History of Cabbage Rolls

Although the direct heritage of cabbage rolls cannot be certain, it’s lineage can be traced back to Jewish cooking some 2,000 years ago. Recipes vary among Jewish communities depending on region; Romanians and northern Poles prefer a savory sauce, while Jews from Galicia and Ukraine favor sweet-and-sour. Many variations of this traditional dish have since then been adapted throughout numerous cultures.

Here are a few of those variations, let them inspire you to taste cabbage rolls form around the world!

Jewish – holishkls

Served during the fall harvest festival. Made with raisins, brown sugar, lemon and tomato for a sweet and sour taste.

Bulgarian – sarmi

Made with veal, pork, finely chopped mint, sweet paprika and yogurt.

Romania – sarmale

Traditionally served on Christmas and New Year’s Eve but also served throughout the year at weddings, baptism parties, and other large celebrations.Ground pork is mixed with sauteed caramelized onions and rice stuffed in a cabbage leaf, pickled sauerkraut leaf or grape leaf.
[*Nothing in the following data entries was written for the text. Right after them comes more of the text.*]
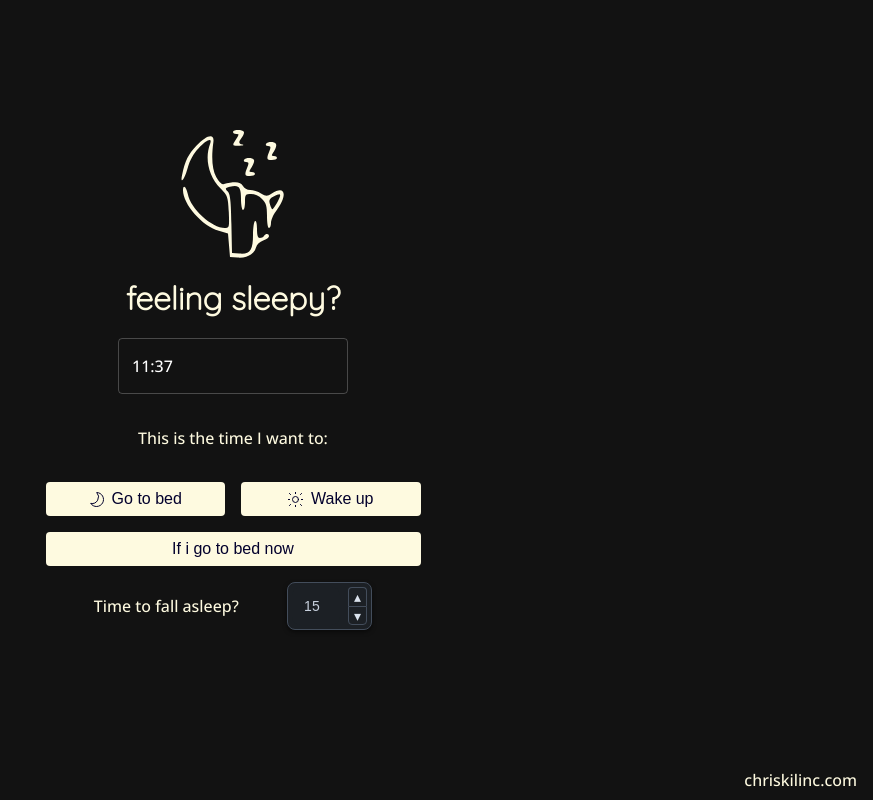
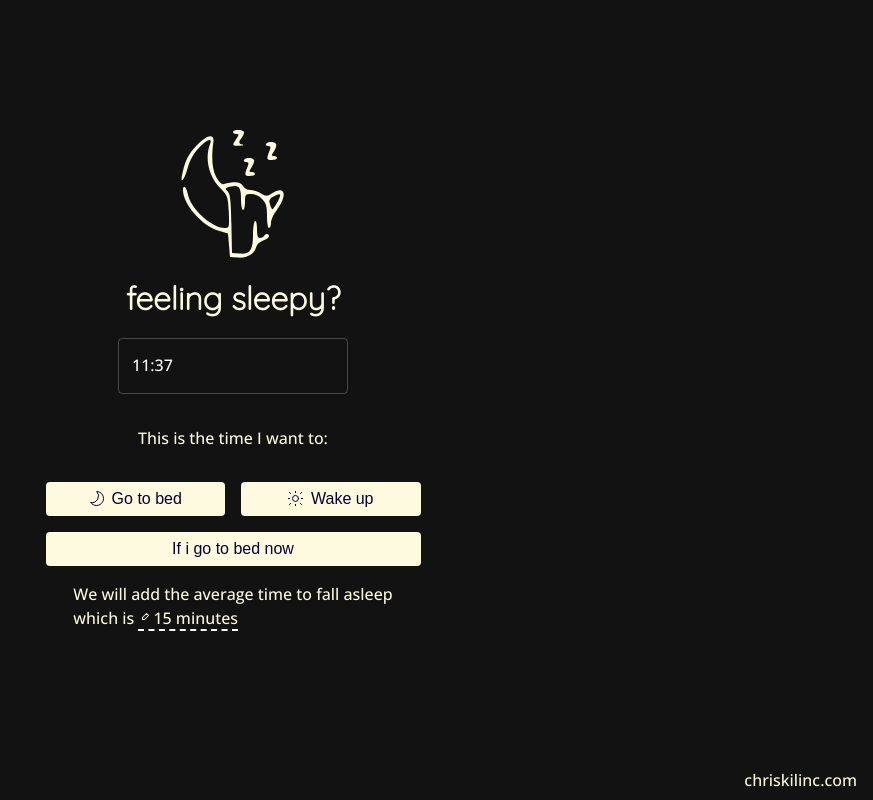
Before and after one commit to chriskilinc/sleepy, a React (Create React App) app: page / in a window 1280 px wide. Shown: the whole page, without its empty margins (407-1280 px from the left). Built offline with nearby package versions, Linux system fonts and the light colour scheme.

Commit message:
Refactor way of changing sleep onset time

```diff
--- a/src/App.js
+++ b/src/App.js
@@ -54,8 +54,7 @@ function App() {
           <Controls />
           {timeItems && timeItems.length !== 0 && (
             <div className="u-text-align-center u-margin-vertical-smaller">
-              <p>We have added a sleep onset latency of</p>
-              <p>{sleepOnsetTime} minutes</p>
+              <p>Included time to fall asleep of {sleepOnsetTime} minutes</p>
             </div>
           )}
         </div>
--- a/src/TimeContext.js
+++ b/src/TimeContext.js
@@ -2,12 +2,14 @@ import { createContext, useContext, useState } from "react";
 import dayjs from "dayjs";
 
 const TimeContext = createContext({});
-const DESC_DEFAULT = "This is the time I want to: ";
 
 export const TimeProvider = ({ children }) => {
+  const sleepOnsetTimeDefault = 15;
+  const DESC_DEFAULT = "This is the time I want to: ";
+
   const [currentDescription, setCurrentDescription] = useState(DESC_DEFAULT);
   const [selectedTime, setSelectedTime] = useState(dayjs(new Date()));
-  const [sleepOnsetTime, setSleepOnsetTime] = useState(15); //  IDEA: should be customizable
+  const [sleepOnsetTime, setSleepOnsetTime] = useState(sleepOnsetTimeDefault); //  IDEA: should be customizable
   const [timeItems, setTimeItems] = useState([]);
   const [sleepCycles, setSleepCycles] = useState(6);
 
@@ -69,6 +71,7 @@ export const TimeProvider = ({ children }) => {
       value={{
         sleepOnsetTime,
         setSleepOnsetTime,
+        sleepOnsetTimeDefault,
         onCurrentBedtime,
         onReset,
         onGoToBed,
@@ -77,7 +80,7 @@ export const TimeProvider = ({ children }) => {
         setCurrentDescription,
         timeItems,
         selectedTime,
-        setSelectedTime
+        setSelectedTime,
       }}
     >
       {children}
--- a/src/components/controls/controls.js
+++ b/src/components/controls/controls.js
@@ -1,6 +1,8 @@
 import "./controls.css";
 import { useTimeContext } from "../../TimeContext";
 import { CustomNumberInput } from "../number-input/number-input";
+import { useState } from "react";
+import { TextButton } from "../text-button/text-button";
 
 export const Controls = () => {
   const {
@@ -11,7 +13,14 @@ export const Controls = () => {
     onReset,
     sleepOnsetTime,
     setSleepOnsetTime,
+    sleepOnsetTimeDefault,
   } = useTimeContext();
+
+  const [changeSleepOnsetTime, setChangeSleepOnsetTime] = useState(false);
+
+  const onChangeSleepOnsetChange = () => {
+    setChangeSleepOnsetTime(!changeSleepOnsetTime);
+  };
 
   return (
     <section className="controls">
@@ -61,7 +70,9 @@ export const Controls = () => {
 
       {timeItems && timeItems.length === 0 && (
         <div className="sleep-onset">
-          <p>Time to fall asleep?</p>
+          {changeSleepOnsetTime ? (
+            <>
+              <p>Change time it takes  to fall asleep?</p>
               <CustomNumberInput
                 aria-label="Sleep onset latency in minutes"
                 placeholder="Type your sleep onset latency in minutes"
@@ -69,6 +80,19 @@ export const Controls = () => {
                 value={sleepOnsetTime}
                 onChange={(event, val) => setSleepOnsetTime(val)}
               />
+            </>
+          ) : (
+            <div>
+              <p>We will add the average time to fall asleep</p>
+              <p>
+                <span>which is </span>
+                <TextButton
+                  value={`${sleepOnsetTimeDefault} minutes`}
+                  onClick={onChangeSleepOnsetChange}
+                />
+              </p>
+            </div>
+          )}
         </div>
       )}
 
```
Lines whose indentation alone changed are shown as unchanged.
For flavor, they usually consist of layers with smoked pork fat, smoked ribs, or smoked sausage. Dry or fresh dill is a must, with a generous layer at the bottom of the pot and with additional dill finely chopped throughout the dish.

Ukrainian – holubtsi

Typical Ukrainian cabbage rolls can be made from either pickled or parboiled cabbage leaves. Fillings traditionally contain rice only, since the typical peasant diet was largely vegetarian due to the higher cost of meat. Nowadays they are generally stuffed with rice and beef or bacon. The finished rolls may be simmered in thinned tomato juice, beef stock, vegetable stock, or even miso broth. Made with sauerkraut and served with perogie.

Czechs & Croatians – sarma

Cabbage rolls are a staple diet of the population in Croatia. Stuffed cabbage with smoked ground pork is a Croatian favorite at Christmas.

Lithuanians – balandeliai

Served during the fall harvest festival. Made with raisins, brown sugar, lemon and tomato for a sweet and sour taste.

Russian – golubtsy

The Russian version of cabbage rolls usually consists of cooked meatballs wrapped in cabbage leaves. Rice is commonly added to the stuffing as well, but stuffing the rolls with rice only is rare, generally served with sour cream.

Polish – golabki

Golabki, pronounced gowumpkee is also known as Stuffed Cabbage Rolls and it’s a Polish dish consisting of cabbage leaves stuffed with a savory mix of beef, pork and rice or barely, generally served with a tomato based sauce.

Finnish – kaalikaaryle

Grounded pork or beef, onion, barley and rice are used as the filling elements, and the cabbage rolls are browned before brazing. Kaalikaayleet can be enjoyed as a main course dish during meals with boiled potato and lingoberries as accompaniments.